== PROVIDED ENTRIES
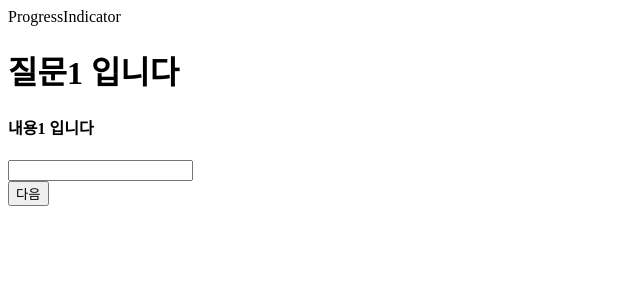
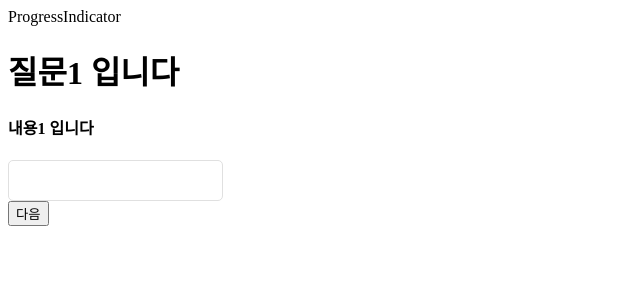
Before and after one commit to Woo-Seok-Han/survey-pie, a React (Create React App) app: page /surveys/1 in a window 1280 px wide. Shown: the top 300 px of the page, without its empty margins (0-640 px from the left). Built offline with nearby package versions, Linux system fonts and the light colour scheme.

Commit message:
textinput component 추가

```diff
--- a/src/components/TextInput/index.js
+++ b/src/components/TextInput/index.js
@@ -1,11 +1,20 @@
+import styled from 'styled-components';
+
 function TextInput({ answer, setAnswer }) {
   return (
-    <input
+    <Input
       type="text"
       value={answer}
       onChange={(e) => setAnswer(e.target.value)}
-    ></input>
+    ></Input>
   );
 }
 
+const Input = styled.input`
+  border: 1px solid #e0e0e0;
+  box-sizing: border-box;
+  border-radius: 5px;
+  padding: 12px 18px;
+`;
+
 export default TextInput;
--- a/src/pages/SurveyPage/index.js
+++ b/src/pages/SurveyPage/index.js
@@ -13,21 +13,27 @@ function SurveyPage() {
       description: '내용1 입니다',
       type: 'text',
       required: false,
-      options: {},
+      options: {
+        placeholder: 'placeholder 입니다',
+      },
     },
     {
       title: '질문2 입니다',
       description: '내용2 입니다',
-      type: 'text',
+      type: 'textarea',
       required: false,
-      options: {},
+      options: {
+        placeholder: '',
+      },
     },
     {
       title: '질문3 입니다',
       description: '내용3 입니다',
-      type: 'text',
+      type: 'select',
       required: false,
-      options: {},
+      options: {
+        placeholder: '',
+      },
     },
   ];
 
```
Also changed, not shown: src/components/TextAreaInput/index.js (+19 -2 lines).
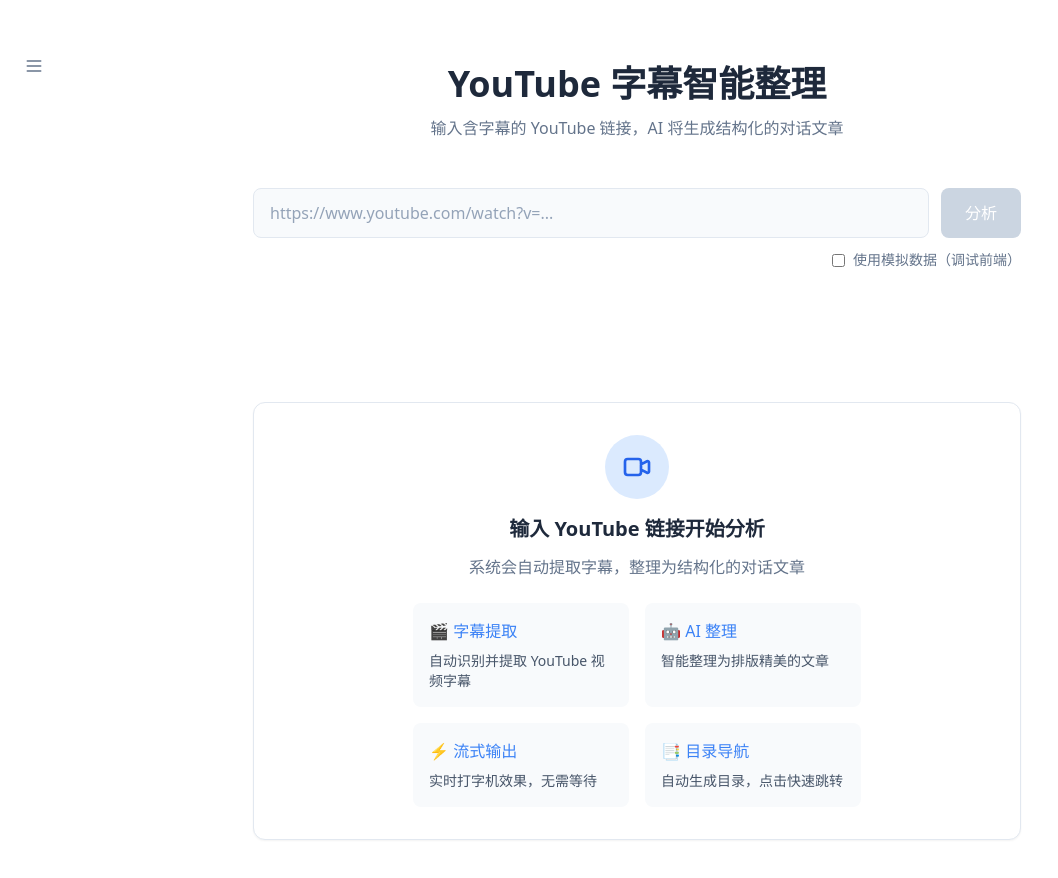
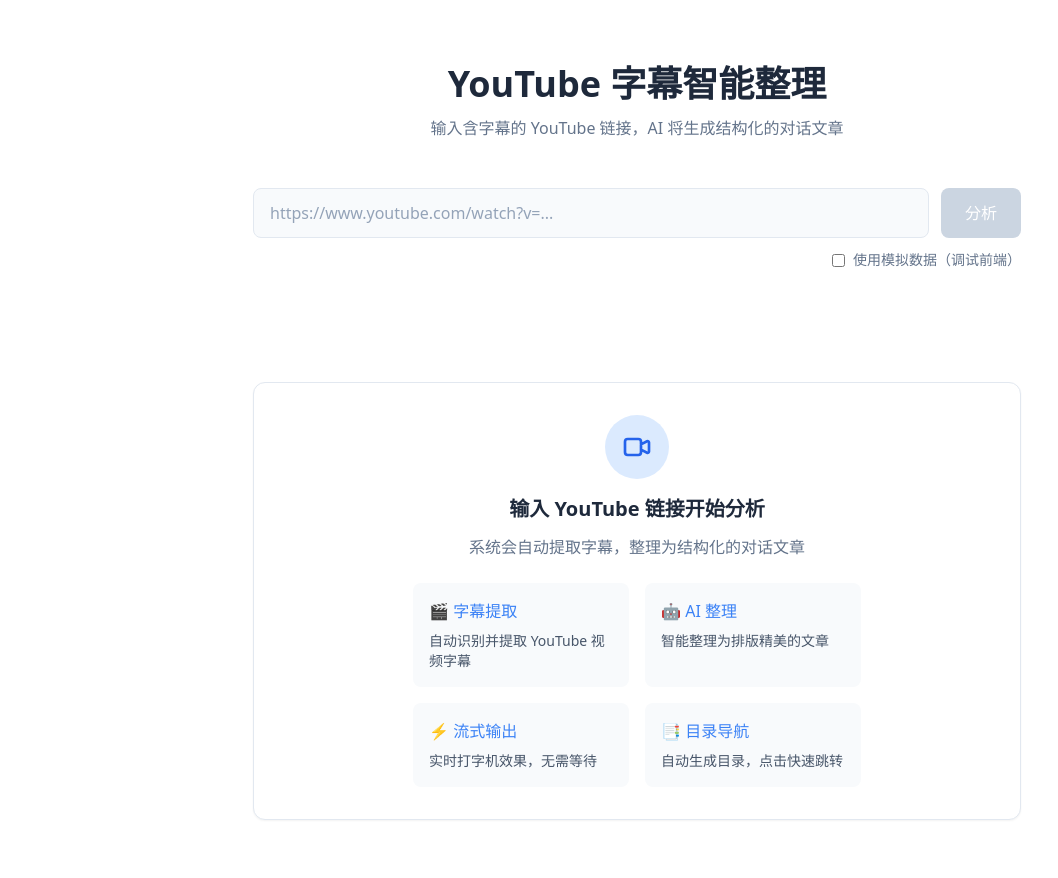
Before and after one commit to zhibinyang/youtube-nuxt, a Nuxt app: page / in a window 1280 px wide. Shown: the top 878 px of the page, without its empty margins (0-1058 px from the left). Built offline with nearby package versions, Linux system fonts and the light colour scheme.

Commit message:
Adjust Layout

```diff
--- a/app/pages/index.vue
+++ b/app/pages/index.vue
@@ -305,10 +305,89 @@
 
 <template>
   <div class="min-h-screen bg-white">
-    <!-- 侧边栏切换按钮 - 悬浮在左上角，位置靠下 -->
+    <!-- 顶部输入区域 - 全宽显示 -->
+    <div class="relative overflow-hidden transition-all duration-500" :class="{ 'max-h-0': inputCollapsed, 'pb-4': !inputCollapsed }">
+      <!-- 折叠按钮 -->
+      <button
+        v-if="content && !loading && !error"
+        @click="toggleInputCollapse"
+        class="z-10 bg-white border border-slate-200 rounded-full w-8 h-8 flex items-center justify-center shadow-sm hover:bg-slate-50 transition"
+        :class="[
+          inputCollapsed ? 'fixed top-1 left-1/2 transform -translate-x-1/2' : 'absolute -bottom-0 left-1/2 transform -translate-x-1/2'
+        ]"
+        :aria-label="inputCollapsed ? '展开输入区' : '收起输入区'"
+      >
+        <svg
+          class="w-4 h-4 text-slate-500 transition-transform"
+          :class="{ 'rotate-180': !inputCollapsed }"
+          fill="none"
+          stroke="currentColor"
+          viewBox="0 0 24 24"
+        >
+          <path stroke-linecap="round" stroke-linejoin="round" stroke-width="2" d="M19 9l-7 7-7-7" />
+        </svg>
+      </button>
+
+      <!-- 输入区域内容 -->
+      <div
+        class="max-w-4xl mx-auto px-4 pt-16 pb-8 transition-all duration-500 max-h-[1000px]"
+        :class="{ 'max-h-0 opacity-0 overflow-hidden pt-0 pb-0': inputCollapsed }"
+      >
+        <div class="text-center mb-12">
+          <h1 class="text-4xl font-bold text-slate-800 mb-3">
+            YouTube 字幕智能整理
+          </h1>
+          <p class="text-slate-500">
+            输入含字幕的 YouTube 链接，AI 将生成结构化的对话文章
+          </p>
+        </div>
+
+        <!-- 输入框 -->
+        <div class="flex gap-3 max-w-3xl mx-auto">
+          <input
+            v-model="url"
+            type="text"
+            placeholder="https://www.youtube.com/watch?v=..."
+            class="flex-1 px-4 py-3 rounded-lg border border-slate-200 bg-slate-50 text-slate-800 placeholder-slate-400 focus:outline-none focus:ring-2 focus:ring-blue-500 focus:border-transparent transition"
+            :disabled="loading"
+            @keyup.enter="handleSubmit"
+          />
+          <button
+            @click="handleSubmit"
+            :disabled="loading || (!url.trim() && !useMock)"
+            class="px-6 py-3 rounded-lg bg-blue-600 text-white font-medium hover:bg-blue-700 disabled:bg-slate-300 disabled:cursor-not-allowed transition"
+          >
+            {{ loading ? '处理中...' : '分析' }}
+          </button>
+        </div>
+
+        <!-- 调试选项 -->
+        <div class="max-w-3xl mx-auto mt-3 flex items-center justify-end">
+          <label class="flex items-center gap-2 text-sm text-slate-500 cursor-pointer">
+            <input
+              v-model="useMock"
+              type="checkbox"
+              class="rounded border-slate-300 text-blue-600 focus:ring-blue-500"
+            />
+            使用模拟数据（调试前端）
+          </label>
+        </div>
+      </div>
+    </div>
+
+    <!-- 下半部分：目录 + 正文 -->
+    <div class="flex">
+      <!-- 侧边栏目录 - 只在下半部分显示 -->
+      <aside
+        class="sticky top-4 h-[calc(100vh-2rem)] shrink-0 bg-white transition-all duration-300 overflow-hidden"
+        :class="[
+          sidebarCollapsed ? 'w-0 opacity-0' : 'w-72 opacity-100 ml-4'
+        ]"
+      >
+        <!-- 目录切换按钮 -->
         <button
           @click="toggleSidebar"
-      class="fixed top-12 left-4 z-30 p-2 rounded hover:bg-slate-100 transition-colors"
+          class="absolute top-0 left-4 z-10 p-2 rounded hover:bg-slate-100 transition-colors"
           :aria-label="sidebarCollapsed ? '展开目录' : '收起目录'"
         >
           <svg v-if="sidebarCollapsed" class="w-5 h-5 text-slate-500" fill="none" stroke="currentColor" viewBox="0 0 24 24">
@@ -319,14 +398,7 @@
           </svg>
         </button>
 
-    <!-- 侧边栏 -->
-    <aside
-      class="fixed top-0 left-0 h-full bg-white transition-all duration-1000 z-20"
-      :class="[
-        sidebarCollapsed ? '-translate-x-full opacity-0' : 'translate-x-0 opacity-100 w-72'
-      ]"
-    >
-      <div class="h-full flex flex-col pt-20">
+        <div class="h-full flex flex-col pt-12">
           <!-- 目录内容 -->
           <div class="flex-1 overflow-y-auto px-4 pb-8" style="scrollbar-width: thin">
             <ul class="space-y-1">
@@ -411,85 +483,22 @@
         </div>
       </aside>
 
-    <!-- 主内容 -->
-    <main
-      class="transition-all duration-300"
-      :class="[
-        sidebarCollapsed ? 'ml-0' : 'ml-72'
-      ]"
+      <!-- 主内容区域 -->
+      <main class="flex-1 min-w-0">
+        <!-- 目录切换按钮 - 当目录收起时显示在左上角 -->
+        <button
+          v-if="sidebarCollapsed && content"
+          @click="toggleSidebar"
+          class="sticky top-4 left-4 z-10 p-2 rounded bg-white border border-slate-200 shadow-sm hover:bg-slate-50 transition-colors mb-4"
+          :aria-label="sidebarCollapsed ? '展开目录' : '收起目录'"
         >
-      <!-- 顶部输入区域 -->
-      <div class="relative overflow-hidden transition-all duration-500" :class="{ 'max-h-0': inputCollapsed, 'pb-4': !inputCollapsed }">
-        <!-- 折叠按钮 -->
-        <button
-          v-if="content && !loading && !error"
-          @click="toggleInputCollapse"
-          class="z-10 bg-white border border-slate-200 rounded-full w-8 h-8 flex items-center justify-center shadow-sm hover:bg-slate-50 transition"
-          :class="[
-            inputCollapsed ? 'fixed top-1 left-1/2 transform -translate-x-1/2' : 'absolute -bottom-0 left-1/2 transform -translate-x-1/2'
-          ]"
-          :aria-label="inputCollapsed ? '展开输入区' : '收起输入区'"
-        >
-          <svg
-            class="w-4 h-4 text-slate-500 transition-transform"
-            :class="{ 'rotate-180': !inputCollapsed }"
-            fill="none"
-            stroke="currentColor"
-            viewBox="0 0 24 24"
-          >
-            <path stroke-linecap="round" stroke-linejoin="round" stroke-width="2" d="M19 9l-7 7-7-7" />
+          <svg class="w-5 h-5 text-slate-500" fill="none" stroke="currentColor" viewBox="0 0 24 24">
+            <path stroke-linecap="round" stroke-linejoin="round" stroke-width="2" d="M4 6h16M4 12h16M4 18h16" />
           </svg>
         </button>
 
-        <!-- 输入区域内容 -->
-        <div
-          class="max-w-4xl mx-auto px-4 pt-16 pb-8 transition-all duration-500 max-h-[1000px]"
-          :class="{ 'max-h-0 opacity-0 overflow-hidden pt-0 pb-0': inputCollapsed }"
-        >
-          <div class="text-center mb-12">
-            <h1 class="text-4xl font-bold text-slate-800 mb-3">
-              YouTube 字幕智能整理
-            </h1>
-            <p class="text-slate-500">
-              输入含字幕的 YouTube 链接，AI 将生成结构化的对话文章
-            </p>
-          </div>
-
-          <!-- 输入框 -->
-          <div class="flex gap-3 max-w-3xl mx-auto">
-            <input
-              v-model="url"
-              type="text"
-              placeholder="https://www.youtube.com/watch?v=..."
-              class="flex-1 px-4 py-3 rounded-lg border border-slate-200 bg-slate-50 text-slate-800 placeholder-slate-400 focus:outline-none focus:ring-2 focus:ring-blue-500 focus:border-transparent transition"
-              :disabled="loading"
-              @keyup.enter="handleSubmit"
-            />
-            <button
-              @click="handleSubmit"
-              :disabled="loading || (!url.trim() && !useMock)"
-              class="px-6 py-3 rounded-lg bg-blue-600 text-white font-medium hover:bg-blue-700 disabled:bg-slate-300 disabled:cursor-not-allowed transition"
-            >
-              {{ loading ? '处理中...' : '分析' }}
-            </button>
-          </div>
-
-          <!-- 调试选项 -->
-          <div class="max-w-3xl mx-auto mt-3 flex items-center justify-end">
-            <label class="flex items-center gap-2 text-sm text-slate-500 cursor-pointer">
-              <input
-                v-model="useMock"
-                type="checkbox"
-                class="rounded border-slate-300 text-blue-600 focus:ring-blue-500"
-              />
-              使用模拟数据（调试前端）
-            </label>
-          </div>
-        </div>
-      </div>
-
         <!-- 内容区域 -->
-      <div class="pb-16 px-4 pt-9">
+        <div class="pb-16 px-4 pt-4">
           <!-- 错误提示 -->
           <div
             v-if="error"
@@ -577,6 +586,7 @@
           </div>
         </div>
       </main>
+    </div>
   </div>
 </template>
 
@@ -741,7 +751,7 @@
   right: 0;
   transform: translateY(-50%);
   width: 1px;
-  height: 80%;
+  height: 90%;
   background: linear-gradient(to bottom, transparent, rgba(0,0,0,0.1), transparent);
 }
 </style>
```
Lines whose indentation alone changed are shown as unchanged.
====
- [TASK STATEMENT] Count the lines in the entries above that hold the string "type", and give that count without any other text.

- [ANSWER BOX] 10